▼

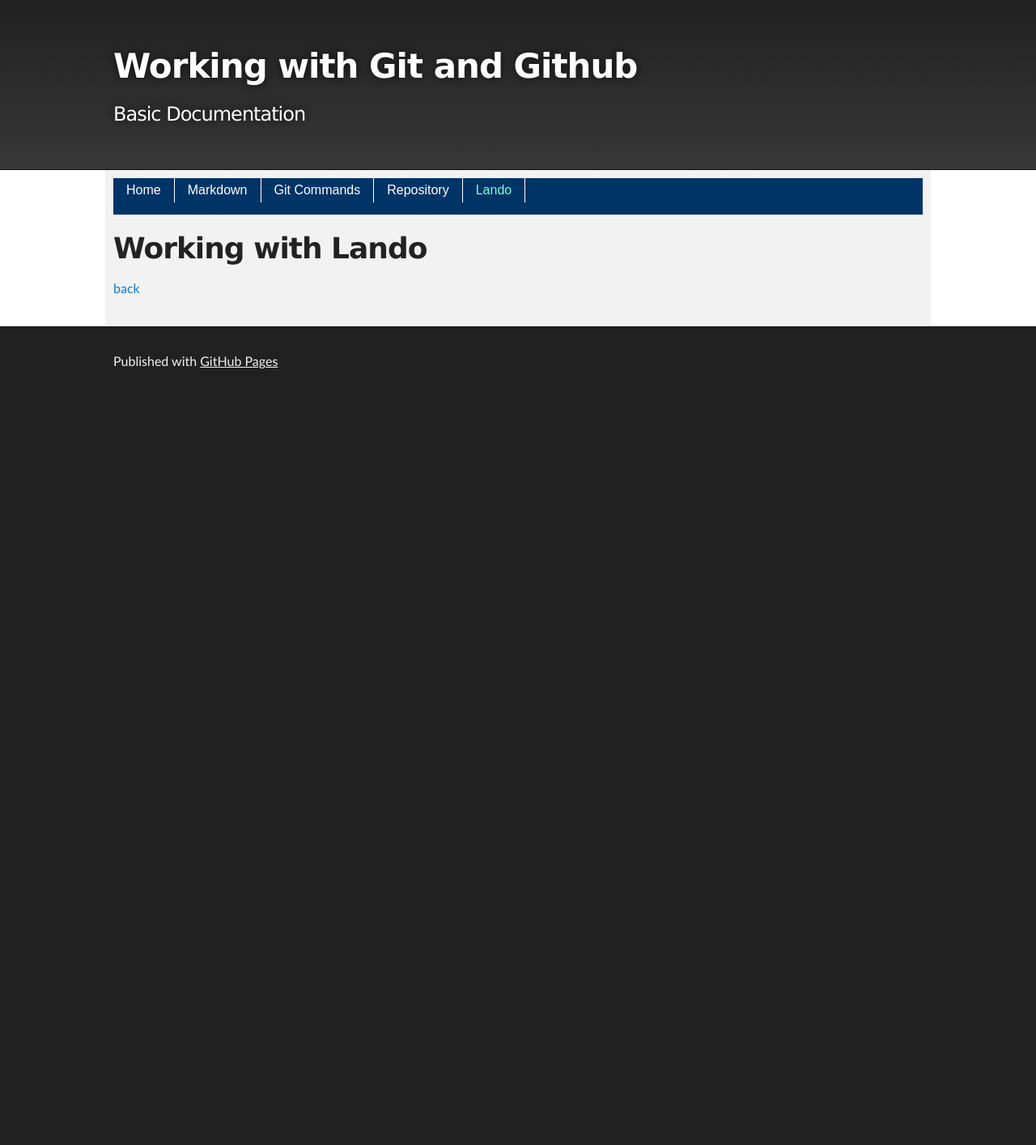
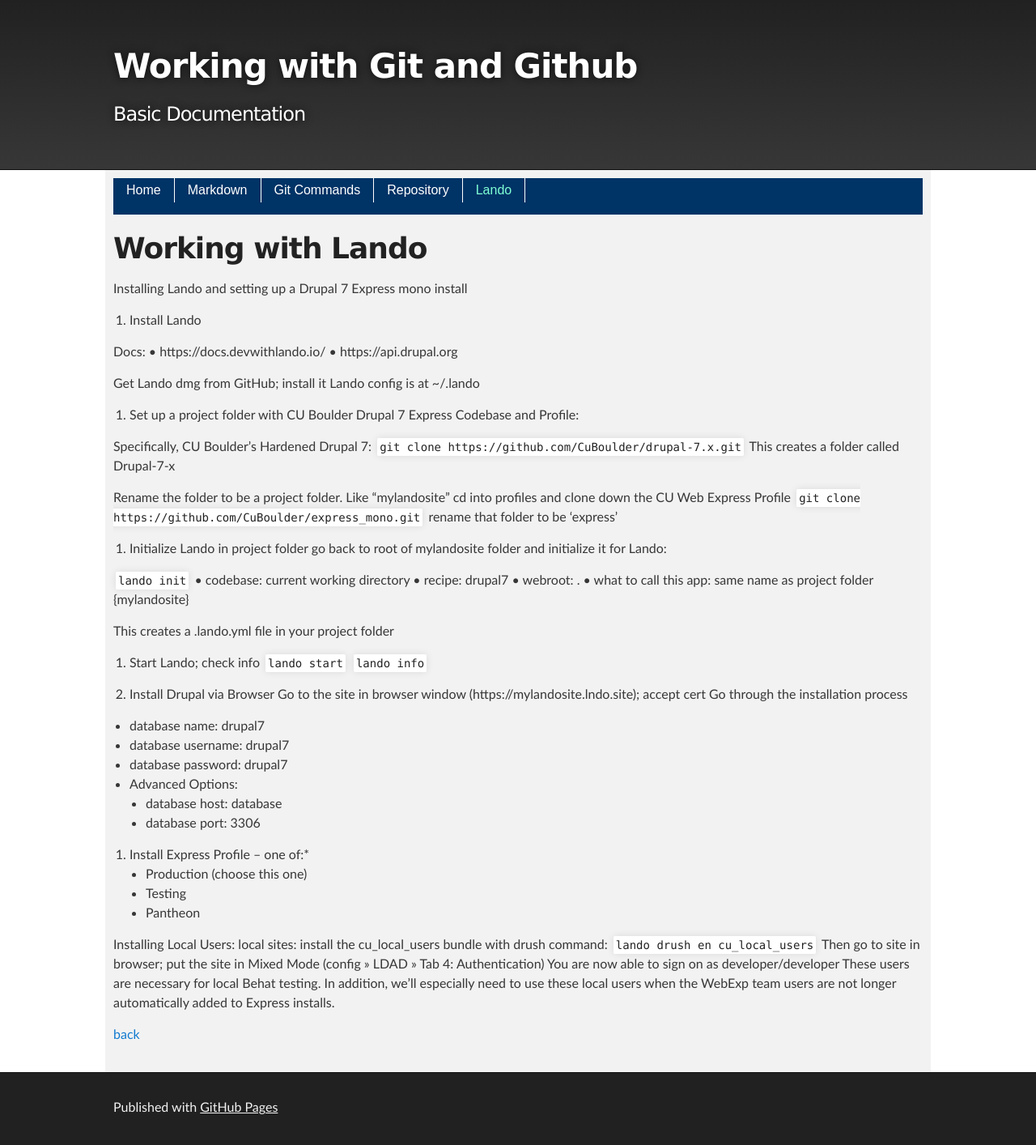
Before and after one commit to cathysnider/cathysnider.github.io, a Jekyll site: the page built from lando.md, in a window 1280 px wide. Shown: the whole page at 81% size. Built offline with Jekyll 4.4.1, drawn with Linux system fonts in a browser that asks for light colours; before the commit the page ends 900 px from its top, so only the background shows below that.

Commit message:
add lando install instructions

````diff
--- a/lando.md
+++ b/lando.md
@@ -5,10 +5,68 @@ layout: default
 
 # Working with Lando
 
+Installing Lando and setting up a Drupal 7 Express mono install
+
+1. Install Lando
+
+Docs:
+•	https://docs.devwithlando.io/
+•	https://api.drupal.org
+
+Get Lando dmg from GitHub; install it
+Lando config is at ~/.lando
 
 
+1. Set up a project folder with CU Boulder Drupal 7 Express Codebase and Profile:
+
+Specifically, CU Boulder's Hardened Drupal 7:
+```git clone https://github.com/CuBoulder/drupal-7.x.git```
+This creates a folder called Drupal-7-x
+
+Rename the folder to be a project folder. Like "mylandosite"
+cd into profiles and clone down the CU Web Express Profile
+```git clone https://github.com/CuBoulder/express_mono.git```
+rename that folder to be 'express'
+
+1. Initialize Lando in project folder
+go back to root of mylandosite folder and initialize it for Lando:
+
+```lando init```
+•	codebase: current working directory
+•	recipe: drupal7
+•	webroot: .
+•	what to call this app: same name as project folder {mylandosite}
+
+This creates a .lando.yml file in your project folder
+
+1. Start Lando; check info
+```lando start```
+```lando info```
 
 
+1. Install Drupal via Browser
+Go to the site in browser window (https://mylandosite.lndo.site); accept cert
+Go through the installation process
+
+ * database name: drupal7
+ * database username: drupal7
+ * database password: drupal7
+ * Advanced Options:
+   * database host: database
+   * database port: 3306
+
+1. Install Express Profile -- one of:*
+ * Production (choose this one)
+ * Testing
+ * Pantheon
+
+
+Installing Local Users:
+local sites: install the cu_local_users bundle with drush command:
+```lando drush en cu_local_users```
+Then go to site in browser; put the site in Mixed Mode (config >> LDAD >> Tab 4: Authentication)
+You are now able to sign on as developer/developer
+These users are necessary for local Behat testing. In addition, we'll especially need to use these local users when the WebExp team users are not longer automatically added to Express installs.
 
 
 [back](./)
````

▲

WORK INSTRUCTION
Within the entries above, work out how many lines contain the word "mylandosite". The number alone is the answer.

ANSWER BELOW
4